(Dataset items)
§ §
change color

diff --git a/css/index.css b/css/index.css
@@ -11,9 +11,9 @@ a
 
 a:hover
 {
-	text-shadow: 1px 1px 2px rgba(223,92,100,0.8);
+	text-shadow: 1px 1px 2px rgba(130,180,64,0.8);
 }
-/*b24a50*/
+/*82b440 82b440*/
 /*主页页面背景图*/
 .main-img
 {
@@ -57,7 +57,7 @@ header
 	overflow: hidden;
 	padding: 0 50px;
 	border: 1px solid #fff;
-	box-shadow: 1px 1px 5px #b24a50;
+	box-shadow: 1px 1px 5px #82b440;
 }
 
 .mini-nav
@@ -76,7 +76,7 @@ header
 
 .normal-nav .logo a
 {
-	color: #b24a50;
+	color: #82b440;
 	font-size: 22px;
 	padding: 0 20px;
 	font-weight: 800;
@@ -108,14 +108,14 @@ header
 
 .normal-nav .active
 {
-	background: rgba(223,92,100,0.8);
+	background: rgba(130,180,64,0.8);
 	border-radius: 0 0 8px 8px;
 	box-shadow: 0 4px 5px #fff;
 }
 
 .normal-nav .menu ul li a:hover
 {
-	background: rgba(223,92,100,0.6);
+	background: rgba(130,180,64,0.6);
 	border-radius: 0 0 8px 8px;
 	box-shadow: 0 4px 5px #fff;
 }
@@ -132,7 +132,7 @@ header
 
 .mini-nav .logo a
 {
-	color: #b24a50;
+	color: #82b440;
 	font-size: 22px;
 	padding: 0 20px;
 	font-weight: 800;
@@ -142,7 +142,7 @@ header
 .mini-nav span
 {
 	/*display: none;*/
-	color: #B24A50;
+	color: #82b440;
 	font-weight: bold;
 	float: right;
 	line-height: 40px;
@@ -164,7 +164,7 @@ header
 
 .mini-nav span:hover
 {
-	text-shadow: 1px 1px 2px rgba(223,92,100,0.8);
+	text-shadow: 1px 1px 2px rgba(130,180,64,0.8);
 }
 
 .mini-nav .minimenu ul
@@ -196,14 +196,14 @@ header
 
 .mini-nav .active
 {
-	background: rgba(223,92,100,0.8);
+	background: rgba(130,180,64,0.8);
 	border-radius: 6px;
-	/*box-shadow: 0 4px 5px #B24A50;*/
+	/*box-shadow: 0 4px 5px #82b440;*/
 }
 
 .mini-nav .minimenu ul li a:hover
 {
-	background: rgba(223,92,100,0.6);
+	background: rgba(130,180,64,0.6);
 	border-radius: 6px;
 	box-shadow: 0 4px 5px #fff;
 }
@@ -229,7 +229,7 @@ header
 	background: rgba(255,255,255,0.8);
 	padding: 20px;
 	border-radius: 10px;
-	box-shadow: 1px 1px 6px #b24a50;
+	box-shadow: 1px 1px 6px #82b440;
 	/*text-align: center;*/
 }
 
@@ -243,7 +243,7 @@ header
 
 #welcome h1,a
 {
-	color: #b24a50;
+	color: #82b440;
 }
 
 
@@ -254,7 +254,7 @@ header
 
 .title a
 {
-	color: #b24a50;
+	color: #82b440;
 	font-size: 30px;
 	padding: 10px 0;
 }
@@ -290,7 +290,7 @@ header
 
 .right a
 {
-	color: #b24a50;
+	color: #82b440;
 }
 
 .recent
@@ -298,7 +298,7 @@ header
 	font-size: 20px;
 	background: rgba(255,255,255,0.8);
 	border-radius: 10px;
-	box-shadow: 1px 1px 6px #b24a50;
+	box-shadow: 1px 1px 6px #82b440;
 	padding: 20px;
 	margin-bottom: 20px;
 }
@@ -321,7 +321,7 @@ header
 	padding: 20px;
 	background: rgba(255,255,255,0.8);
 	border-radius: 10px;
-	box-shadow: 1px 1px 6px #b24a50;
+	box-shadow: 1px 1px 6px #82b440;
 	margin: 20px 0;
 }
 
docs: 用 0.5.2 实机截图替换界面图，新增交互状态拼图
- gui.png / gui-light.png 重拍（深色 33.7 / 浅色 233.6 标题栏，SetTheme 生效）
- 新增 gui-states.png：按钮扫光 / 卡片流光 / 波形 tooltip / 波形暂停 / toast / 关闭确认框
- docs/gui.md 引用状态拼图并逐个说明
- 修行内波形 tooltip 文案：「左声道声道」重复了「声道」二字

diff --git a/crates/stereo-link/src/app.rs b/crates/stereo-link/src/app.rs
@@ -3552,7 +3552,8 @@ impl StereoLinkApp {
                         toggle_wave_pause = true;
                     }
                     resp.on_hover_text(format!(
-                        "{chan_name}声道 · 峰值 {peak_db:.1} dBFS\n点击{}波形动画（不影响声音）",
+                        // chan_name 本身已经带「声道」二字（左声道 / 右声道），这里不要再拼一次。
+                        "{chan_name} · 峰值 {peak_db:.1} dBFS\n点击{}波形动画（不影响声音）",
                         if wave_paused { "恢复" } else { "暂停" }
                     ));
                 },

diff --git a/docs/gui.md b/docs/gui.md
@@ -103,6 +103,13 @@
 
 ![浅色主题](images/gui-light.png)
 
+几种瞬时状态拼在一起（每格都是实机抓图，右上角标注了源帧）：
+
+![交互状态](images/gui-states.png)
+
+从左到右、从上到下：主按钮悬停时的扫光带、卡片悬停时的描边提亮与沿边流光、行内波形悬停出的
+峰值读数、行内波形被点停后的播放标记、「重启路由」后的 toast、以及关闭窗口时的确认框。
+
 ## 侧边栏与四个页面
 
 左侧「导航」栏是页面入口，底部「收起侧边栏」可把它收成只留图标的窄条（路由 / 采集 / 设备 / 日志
§ §
◆ **Exercise details**: In full and without alteration, reproduce the records above.

◆ **Expected answer**:
change color

diff --git a/css/index.css b/css/index.css
@@ -11,9 +11,9 @@ a
 
 a:hover
 {
-	text-shadow: 1px 1px 2px rgba(223,92,100,0.8);
+	text-shadow: 1px 1px 2px rgba(130,180,64,0.8);
 }
-/*b24a50*/
+/*82b440 82b440*/
 /*主页页面背景图*/
 .main-img
 {
@@ -57,7 +57,7 @@ header
 	overflow: hidden;
 	padding: 0 50px;
 	border: 1px solid #fff;
-	box-shadow: 1px 1px 5px #b24a50;
+	box-shadow: 1px 1px 5px #82b440;
 }
 
 .mini-nav
@@ -76,7 +76,7 @@ header
 
 .normal-nav .logo a
 {
-	color: #b24a50;
+	color: #82b440;
 	font-size: 22px;
 	padding: 0 20px;
 	font-weight: 800;
@@ -108,14 +108,14 @@ header
 
 .normal-nav .active
 {
-	background: rgba(223,92,100,0.8);
+	background: rgba(130,180,64,0.8);
 	border-radius: 0 0 8px 8px;
 	box-shadow: 0 4px 5px #fff;
 }
 
 .normal-nav .menu ul li a:hover
 {
-	background: rgba(223,92,100,0.6);
+	background: rgba(130,180,64,0.6);
 	border-radius: 0 0 8px 8px;
 	box-shadow: 0 4px 5px #fff;
 }
@@ -132,7 +132,7 @@ header
 
 .mini-nav .logo a
 {
-	color: #b24a50;
+	color: #82b440;
 	font-size: 22px;
 	padding: 0 20px;
 	font-weight: 800;
@@ -142,7 +142,7 @@ header
 .mini-nav span
 {
 	/*display: none;*/
-	color: #B24A50;
+	color: #82b440;
 	font-weight: bold;
 	float: right;
 	line-height: 40px;
@@ -164,7 +164,7 @@ header
 
 .mini-nav span:hover
 {
-	text-shadow: 1px 1px 2px rgba(223,92,100,0.8);
+	text-shadow: 1px 1px 2px rgba(130,180,64,0.8);
 }
 
 .mini-nav .minimenu ul
@@ -196,14 +196,14 @@ header
 
 .mini-nav .active
 {
-	background: rgba(223,92,100,0.8);
+	background: rgba(130,180,64,0.8);
 	border-radius: 6px;
-	/*box-shadow: 0 4px 5px #B24A50;*/
+	/*box-shadow: 0 4px 5px #82b440;*/
 }
 
 .mini-nav .minimenu ul li a:hover
 {
-	background: rgba(223,92,100,0.6);
+	background: rgba(130,180,64,0.6);
 	border-radius: 6px;
 	box-shadow: 0 4px 5px #fff;
 }
@@ -229,7 +229,7 @@ header
 	background: rgba(255,255,255,0.8);
 	padding: 20px;
 	border-radius: 10px;
-	box-shadow: 1px 1px 6px #b24a50;
+	box-shadow: 1px 1px 6px #82b440;
 	/*text-align: center;*/
 }
 
@@ -243,7 +243,7 @@ header
 
 #welcome h1,a
 {
-	color: #b24a50;
+	color: #82b440;
 }
 
 
@@ -254,7 +254,7 @@ header
 
 .title a
 {
-	color: #b24a50;
+	color: #82b440;
 	font-size: 30px;
 	padding: 10px 0;
 }
@@ -290,7 +290,7 @@ header
 
 .right a
 {
-	color: #b24a50;
+	color: #82b440;
 }
 
 .recent
@@ -298,7 +298,7 @@ header
 	font-size: 20px;
 	background: rgba(255,255,255,0.8);
 	border-radius: 10px;
-	box-shadow: 1px 1px 6px #b24a50;
+	box-shadow: 1px 1px 6px #82b440;
 	padding: 20px;
 	margin-bottom: 20px;
 }
@@ -321,7 +321,7 @@ header
 	padding: 20px;
 	background: rgba(255,255,255,0.8);
 	border-radius: 10px;
-	box-shadow: 1px 1px 6px #b24a50;
+	box-shadow: 1px 1px 6px #82b440;
 	margin: 20px 0;
 }
 
docs: 用 0.5.2 实机截图替换界面图，新增交互状态拼图
- gui.png / gui-light.png 重拍（深色 33.7 / 浅色 233.6 标题栏，SetTheme 生效）
- 新增 gui-states.png：按钮扫光 / 卡片流光 / 波形 tooltip / 波形暂停 / toast / 关闭确认框
- docs/gui.md 引用状态拼图并逐个说明
- 修行内波形 tooltip 文案：「左声道声道」重复了「声道」二字

diff --git a/crates/stereo-link/src/app.rs b/crates/stereo-link/src/app.rs
@@ -3552,7 +3552,8 @@ impl StereoLinkApp {
                         toggle_wave_pause = true;
                     }
                     resp.on_hover_text(format!(
-                        "{chan_name}声道 · 峰值 {peak_db:.1} dBFS\n点击{}波形动画（不影响声音）",
+                        // chan_name 本身已经带「声道」二字（左声道 / 右声道），这里不要再拼一次。
+                        "{chan_name} · 峰值 {peak_db:.1} dBFS\n点击{}波形动画（不影响声音）",
                         if wave_paused { "恢复" } else { "暂停" }
                     ));
                 },

diff --git a/docs/gui.md b/docs/gui.md
@@ -103,6 +103,13 @@
 
 ![浅色主题](images/gui-light.png)
 
+几种瞬时状态拼在一起（每格都是实机抓图，右上角标注了源帧）：
+
+![交互状态](images/gui-states.png)
+
+从左到右、从上到下：主按钮悬停时的扫光带、卡片悬停时的描边提亮与沿边流光、行内波形悬停出的
+峰值读数、行内波形被点停后的播放标记、「重启路由」后的 toast、以及关闭窗口时的确认框。
+
 ## 侧边栏与四个页面
 
 左侧「导航」栏是页面入口，底部「收起侧边栏」可把它收成只留图标的窄条（路由 / 采集 / 设备 / 日志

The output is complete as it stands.